An initiative under the Australian Work Health and Safety Strategy, the seminars are interactive and will involve live broadcasts and online Q&A sessions. Each seminar will be accompanied by a range of work health and safety resources including case studies, research and data.
Michelle Baxter, CEO of Safe Work Australia, said the seminars feature business leaders, academics and work health and safety experts sharing ideas, experiences, skills and knowledge to improve the lives of Australian workers.
“Sadly, as at 10 September, 111 Australian workers have been killed at work this year,” Ms Baxter said.
“National Safe Work Month is a time to focus on health and safety in your workplace to prevent death, injury and disease, and our online seminars provide a wealth of ideas, experience and insight to improve work health and safety practice across Australia.”
Ms Baxter said the 2015 seminars focus on mental health in the workplace, safety practice in the manufacturing and construction industries, and good work design.
“National Safe Work Month is all about participation and raising awareness of work health and safety. I encourage you to get involved in the activities and events planned for October, particularly the Virtual Seminar Series.”
To participate in the Virtual Seminar Series and National Safe Work Month, visit the Safe Work Australia website throughout October and follow the social media pages.’
An example of a why safety is paramount in the workplace & implementing procedures, but more importantly following them is so very important:
Media Release | 21/09/2015
One of Australia’s largest packaging and resource recovery companies, Visy Paper Pty Ltd has been fined more than $400,000 following the death of a worker in 2012.
A 63 year old forklift operator suffered fatal injuries at the Visy waste recycling facility at Smithfield on 12 December 2012 when a front end loader reversed into him.
At the time of the incident, the forklift operator was working in the recycling facility’s covered paper yard where loose recyclable paper materials were delivered by truck for unloading and movement by forklift and front end loader.
On 4 September 2015, the District Court found Visy guilty of a breach of section 19(1)/32 of the Work Health and Safety Act 2011 and fined them $412,500 plus ordered them to pay SafeWork NSW’s costs.
Executive Director of SafeWork NSW (formerly WorkCover NSW), Peter Dunphy said despite being aware of the risks, Visy failed to ensure the safety of workers in the yard.
“The risk of pedestrians being struck was known to Visy following an incident seven months earlier where a truck driver’s foot was run over by a reversing front end loader and a risk assessment completed,” Mr Dunphy said.

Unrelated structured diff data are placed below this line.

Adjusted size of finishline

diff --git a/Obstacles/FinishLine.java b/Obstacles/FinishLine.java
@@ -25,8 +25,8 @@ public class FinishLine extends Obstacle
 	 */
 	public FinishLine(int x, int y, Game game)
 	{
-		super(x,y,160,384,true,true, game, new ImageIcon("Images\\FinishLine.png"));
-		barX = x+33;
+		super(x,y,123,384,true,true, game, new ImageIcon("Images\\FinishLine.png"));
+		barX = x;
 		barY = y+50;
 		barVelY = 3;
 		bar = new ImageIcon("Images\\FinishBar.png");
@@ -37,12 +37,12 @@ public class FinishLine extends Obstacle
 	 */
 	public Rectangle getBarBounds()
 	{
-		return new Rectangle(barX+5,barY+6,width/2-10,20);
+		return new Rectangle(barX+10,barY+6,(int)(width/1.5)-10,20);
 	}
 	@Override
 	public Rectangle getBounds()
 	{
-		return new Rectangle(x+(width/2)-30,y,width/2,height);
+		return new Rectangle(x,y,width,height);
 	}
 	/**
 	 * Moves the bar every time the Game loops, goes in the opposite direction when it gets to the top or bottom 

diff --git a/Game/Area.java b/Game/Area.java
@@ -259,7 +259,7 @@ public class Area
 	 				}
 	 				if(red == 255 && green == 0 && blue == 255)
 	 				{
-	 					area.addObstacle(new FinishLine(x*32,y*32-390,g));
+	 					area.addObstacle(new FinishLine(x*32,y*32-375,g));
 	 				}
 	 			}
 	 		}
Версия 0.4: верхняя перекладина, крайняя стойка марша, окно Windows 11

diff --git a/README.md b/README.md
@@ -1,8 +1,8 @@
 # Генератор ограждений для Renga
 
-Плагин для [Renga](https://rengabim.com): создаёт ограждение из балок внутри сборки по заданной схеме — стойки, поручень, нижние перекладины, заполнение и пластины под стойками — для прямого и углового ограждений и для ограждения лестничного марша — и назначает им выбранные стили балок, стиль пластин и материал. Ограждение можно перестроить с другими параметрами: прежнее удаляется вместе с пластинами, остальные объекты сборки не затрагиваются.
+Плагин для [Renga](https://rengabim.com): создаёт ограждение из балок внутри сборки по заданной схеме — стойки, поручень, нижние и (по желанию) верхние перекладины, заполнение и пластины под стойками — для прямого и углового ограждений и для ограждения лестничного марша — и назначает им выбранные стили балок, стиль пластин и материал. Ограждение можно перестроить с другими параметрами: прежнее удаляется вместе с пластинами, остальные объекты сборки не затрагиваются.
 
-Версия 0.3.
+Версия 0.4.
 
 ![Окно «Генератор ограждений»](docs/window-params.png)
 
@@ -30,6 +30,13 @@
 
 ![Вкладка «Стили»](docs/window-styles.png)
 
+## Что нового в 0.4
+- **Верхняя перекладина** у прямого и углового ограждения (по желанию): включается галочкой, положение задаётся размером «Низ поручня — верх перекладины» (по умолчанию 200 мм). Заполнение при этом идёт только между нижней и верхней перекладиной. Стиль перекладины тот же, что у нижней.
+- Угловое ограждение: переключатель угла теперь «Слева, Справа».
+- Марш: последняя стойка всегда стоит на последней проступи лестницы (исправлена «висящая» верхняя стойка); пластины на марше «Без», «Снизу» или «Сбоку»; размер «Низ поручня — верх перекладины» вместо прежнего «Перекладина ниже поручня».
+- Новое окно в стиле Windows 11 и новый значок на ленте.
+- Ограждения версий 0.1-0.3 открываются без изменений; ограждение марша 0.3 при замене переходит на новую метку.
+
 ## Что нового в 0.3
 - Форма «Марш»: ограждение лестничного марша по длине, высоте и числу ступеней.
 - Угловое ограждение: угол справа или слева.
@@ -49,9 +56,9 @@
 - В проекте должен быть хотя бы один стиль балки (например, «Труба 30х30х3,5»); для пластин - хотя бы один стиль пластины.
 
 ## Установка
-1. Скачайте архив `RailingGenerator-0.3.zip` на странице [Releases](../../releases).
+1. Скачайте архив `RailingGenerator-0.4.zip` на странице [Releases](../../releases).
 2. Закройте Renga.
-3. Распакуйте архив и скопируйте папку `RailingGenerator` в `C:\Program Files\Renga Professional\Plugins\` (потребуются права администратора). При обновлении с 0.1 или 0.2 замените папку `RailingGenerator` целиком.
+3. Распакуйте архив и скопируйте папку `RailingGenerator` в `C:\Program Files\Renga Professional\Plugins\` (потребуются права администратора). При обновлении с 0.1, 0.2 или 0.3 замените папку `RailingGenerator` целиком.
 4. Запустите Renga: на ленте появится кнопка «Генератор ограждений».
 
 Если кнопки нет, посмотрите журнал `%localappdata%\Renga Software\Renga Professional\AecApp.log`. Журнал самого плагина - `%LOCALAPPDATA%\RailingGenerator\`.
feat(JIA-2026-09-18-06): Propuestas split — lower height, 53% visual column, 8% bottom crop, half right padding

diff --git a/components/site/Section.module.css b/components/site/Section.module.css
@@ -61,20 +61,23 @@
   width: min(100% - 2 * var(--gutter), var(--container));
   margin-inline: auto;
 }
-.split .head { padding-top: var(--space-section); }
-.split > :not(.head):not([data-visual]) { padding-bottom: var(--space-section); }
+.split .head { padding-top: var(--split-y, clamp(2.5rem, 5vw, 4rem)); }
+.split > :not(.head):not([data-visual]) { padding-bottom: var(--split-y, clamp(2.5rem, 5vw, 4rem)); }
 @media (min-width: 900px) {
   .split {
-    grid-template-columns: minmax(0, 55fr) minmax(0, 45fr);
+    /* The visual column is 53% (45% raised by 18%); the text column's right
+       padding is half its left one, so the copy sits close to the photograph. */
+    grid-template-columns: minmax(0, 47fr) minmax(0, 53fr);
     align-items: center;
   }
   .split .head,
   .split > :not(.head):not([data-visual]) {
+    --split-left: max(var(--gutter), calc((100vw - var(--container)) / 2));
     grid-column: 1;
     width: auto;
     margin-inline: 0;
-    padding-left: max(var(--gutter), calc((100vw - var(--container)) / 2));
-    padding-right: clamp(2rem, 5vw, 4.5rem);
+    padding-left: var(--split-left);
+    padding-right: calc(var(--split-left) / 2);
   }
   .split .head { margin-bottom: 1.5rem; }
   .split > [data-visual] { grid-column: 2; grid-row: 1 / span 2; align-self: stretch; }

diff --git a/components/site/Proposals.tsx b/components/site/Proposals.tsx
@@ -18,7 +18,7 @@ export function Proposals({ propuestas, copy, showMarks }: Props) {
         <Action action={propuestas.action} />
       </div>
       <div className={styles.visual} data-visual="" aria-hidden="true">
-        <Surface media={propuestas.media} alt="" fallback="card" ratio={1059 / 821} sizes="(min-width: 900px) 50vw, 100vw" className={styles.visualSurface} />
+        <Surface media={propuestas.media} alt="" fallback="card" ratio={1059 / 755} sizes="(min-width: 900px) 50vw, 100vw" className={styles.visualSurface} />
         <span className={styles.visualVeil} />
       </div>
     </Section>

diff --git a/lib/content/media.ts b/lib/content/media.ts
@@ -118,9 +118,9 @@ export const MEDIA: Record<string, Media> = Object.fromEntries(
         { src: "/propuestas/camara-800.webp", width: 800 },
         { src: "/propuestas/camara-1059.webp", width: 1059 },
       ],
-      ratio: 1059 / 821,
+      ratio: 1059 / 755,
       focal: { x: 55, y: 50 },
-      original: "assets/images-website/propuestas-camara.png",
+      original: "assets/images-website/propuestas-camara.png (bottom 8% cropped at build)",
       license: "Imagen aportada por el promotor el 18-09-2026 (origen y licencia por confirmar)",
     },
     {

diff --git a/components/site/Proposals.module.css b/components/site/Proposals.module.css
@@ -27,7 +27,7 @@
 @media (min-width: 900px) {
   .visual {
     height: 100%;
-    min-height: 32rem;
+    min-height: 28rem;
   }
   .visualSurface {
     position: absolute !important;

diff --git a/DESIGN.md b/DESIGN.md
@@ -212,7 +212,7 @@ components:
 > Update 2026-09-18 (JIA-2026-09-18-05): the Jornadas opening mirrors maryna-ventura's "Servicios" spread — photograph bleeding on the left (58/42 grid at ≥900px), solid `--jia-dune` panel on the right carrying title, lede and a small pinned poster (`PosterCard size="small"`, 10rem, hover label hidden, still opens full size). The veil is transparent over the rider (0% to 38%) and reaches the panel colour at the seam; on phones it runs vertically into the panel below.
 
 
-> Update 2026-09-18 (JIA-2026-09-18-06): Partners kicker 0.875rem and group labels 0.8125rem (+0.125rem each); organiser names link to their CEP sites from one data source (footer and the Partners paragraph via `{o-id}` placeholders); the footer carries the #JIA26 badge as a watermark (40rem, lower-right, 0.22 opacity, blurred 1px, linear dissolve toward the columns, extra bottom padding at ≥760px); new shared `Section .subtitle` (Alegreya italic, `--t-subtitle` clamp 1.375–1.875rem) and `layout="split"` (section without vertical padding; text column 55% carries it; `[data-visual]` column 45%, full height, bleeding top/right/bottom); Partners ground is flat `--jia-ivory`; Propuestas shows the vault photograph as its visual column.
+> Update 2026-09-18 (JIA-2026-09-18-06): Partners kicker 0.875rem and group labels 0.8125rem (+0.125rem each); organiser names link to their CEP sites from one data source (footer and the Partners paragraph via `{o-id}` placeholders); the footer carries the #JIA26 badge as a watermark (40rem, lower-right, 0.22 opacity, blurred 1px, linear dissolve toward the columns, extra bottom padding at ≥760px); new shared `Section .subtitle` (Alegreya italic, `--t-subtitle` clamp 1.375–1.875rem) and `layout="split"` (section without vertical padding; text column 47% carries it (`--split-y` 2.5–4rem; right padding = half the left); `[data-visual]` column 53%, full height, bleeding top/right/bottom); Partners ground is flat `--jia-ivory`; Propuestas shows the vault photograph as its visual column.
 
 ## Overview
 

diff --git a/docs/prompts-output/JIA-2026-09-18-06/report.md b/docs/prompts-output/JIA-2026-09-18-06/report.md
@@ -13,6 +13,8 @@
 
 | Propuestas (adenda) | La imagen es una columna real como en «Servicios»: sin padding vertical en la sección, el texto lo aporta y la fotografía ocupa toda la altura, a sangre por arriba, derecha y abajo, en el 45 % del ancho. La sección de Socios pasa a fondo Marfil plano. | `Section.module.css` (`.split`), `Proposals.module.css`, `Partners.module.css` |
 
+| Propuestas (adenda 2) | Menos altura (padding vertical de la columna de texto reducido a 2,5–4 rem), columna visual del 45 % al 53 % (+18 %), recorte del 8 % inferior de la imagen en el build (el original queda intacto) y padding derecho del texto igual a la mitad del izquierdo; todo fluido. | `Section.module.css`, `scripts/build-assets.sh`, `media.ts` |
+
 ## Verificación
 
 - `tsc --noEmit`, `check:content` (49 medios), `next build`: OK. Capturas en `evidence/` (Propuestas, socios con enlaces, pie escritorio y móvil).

“Despite implementing a number of policies following the risk assessment, Visy failed to follow them.
“During the hearing, Visy could offer no explanation for this failure.”
Mr Dunphy said there were a number of actions Visy should have taken to prevent the incident.
“Barriers should have been installed to protect workers in the yard from being struck by vehicles,” he said.
“They should also have set up an exclusion zone in the yard where workers were not permitted to enter, unless authorised.
“Other steps include placing a traffic controller in the yard to ensure safe distances between trucks, forklifts and workers, and providing workers with two-way radios.
“A louder reversing alarm should also have been fitted to the front end loader so that pedestrians were alerted that it was in use.”
Following the incident, Visy implemented a number of safety measures, including installing concrete barriers and fencing to create a designated area for mobile plant in the yard, engaging a full-time traffic controller to manage traffic, creating an authorised access area for the operation of mobile plant, and creating a drop-off zone marked with red painted lines to identify areas where trucks could unload.
“While Visy made safety improvements following the incident, it’s clear that the risks that led to this tragedy were foreseeable and preventable,” Mr Dunphy said. “This decision sends a strong message to the NSW waste recycling industry about the need to have effective safe work systems in place to control work health and safety risks.”